Still, the second half started with the Tar Heels down one, and that’s when RJ Davis took over. All told in that half, he went 4-5 behind the arc, 8-12 overall, and scored 23 to finish with a career high 36 points. He showed the ability to adjust to how the game was moving, seeking easy baskets, and got into a rhythm to where he was feeling it easy to shoot. His transition three that forced a Wake timeout effectively stamped out hope from the Deacons, and turned a close game into a laugher in the blink of an eye.

This was the first ESPN ACC Monday night game of the season, and as the NFL is starting to wind down eyes will start turning to college basketball. Games like Monday are what Player of the Year voters remember — a player taking over, scoring at will, and driving the bus to lead his team to wins. There’s still twelve ACC games left and so a long way to go, but it’s pretty clear who the leader in the clubhouse is.

Carolina’s defense is legit

Holding a team like Wake Forest to 64 total points isn’t a fluke. There had been some concern that the defense for the Tar Heels had been feasting on lower-tier teams, and a hot shooting team like Wake would eat them alive. It was a deeper concern after Louisville hung with the Tar Heels while Wake was able to just eat them alive.

They answered the concern pretty quickly. Carolina was getting the shots they wanted and they wouldn’t fall, but it seemed like Wake was fighting for any basket they could get. They hit some tough shots, erased an eight point deficit and ultimately took that one point lead shooting 44.8% overall in the half. Not bad, but even when shots were falling they only shot 27.3% from three. This is a team shooting 38% overall from three, and hit 51% on Saturday against Louisville.

What happened in the second half is on another level, though. Wake Forest shot 8-30 overall from the floor in that half — a paltry 26.7% — and failed to make any three pointers, missing all nine that they took. Eight makes for Wake also matched the number of makes for RJ Davis on his own in the half. Carolina also added five blocks to the 30 misses, and it was just a total defensive clinic against a hot shooting team. Those blocks and misses led to a 15-1 fast break advantage, also a huge role in the lead exploding on Carolina.

The amount of work done by the Tar Heels on defense is impressive, and has continued to help them when their shots aren’t falling. It’s perhaps the biggest difference from previous squads — failure on the offensive side is not affecting the defensive side, and look no further than the losses to these same Deacons for proof.

Armando Bacot leads without scoring

During last night’s game, the Tar Heel Sports Network featured Tar Heel legend Tyler Hansbrough as the color commentator alongside Jones Angell. His perspective is going to be of one looking down low to see what Armando Bacot was doing to help his team win, and he provided excellent analysis about how Bacot was using the focus Wake put on him to create seals and open up the lanes all night for RJ Davis and Elliot Cadeau.
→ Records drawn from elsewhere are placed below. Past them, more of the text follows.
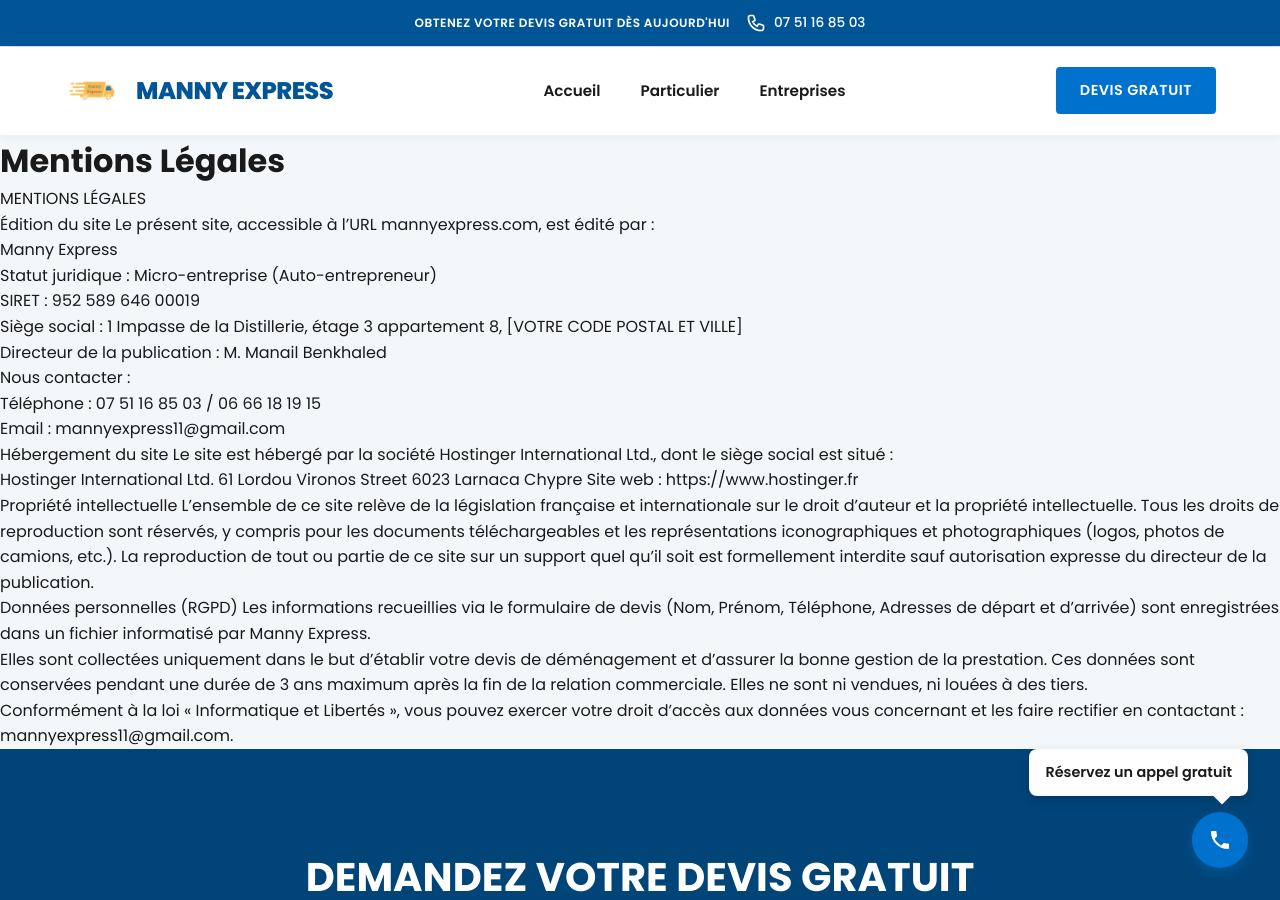
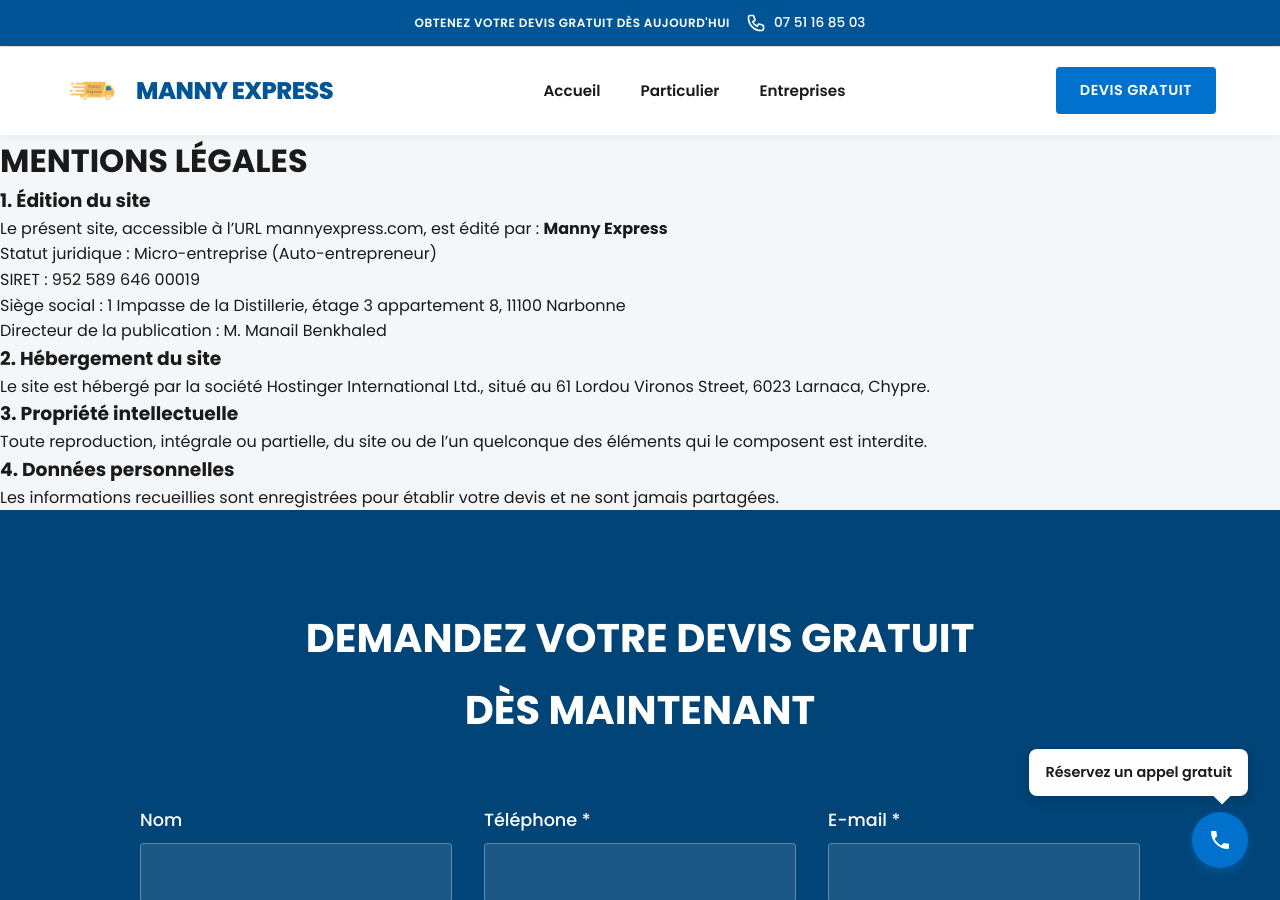
Before and after one commit to billoosijok/mannyexpress, a Jekyll site: the page built from mentions-legales.md, in a window 1280 px wide and 900 px high. Built offline with Jekyll 4.4.1, drawn with Linux system fonts in a browser that asks for light colours.

Commit message:
Update mentions-legales.md

```diff
--- a/mentions-legales.md
+++ b/mentions-legales.md
@@ -3,39 +3,21 @@
 title: Mentions Légales
 ---
 
-# Mentions Légales
+# MENTIONS LÉGALES
 
-MENTIONS LÉGALES
-1. Édition du site
+### 1. Édition du site
 Le présent site, accessible à l’URL mannyexpress.com, est édité par :
+**Manny Express**
+* Statut juridique : Micro-entreprise (Auto-entrepreneur)
+* SIRET : 952 589 646 00019
+* Siège social : 1 Impasse de la Distillerie, étage 3 appartement 8, 11100 Narbonne
+* Directeur de la publication : M. Manail Benkhaled
 
-Manny Express
+### 2. Hébergement du site
+Le site est hébergé par la société Hostinger International Ltd., situé au 61 Lordou Vironos Street, 6023 Larnaca, Chypre.
 
-Statut juridique : Micro-entreprise (Auto-entrepreneur)
+### 3. Propriété intellectuelle
+Toute reproduction, intégrale ou partielle, du site ou de l’un quelconque des éléments qui le composent est interdite.
 
-SIRET : 952 589 646 00019
-
-Siège social : 1 Impasse de la Distillerie, étage 3 appartement 8, [VOTRE CODE POSTAL ET VILLE]
-
-Directeur de la publication : M. Manail Benkhaled
-
-Nous contacter :
-
-Téléphone : 07 51 16 85 03 / 06 66 18 19 15
-
-Email : mannyexpress11@gmail.com
-
-2. Hébergement du site
-Le site est hébergé par la société Hostinger International Ltd., dont le siège social est situé :
-
-Hostinger International Ltd. 61 Lordou Vironos Street 6023 Larnaca Chypre Site web : https://www.hostinger.fr
-
-3. Propriété intellectuelle
-L’ensemble de ce site relève de la législation française et internationale sur le droit d’auteur et la propriété intellectuelle. Tous les droits de reproduction sont réservés, y compris pour les documents téléchargeables et les représentations iconographiques et photographiques (logos, photos de camions, etc.). La reproduction de tout ou partie de ce site sur un support quel qu’il soit est formellement interdite sauf autorisation expresse du directeur de la publication.
-
-4. Données personnelles (RGPD)
-Les informations recueillies via le formulaire de devis (Nom, Prénom, Téléphone, Adresses de départ et d'arrivée) sont enregistrées dans un fichier informatisé par Manny Express.
-
-Elles sont collectées uniquement dans le but d'établir votre devis de déménagement et d'assurer la bonne gestion de la prestation. Ces données sont conservées pendant une durée de 3 ans maximum après la fin de la relation commerciale. Elles ne sont ni vendues, ni louées à des tiers.
-
-Conformément à la loi « Informatique et Libertés », vous pouvez exercer votre droit d'accès aux données vous concernant et les faire rectifier en contactant : mannyexpress11@gmail.com.
+### 4. Données personnelles
+Les informations recueillies sont enregistrées pour établir votre devis et ne sont jamais partagées.
```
Bacot only finished the night with five points, but the Tar Heels don’t win without him on the floor — as proven when Jalen Washington spelled him and the defensive noticeably dropped. He still had four blocks, seven boards, and drew the defensive assignment on Efton Reid keeping him to 2-7 on the floor.

The hopes that Bacot has of any sort of first team All-American or Player of the Year has long disappeared, but you can see with the effort that Bacot is putting on the floor right now that he doesn’t care about this. It’s been clear for a while that teams are zeroing in on him and forcing Carolina to get buckets in other ways, and he’s using this to help that. He’s playing like he knows this is his last chance to win a title, and he’ll do what it takes.

What’ll be interesting is when teams decide they have to stop letting RJ go one-on-one and they’ll need Bacot to have a 20/20 game again. Can he take the bull by the horns when needed and take a game over on the inevitable off night Davis has?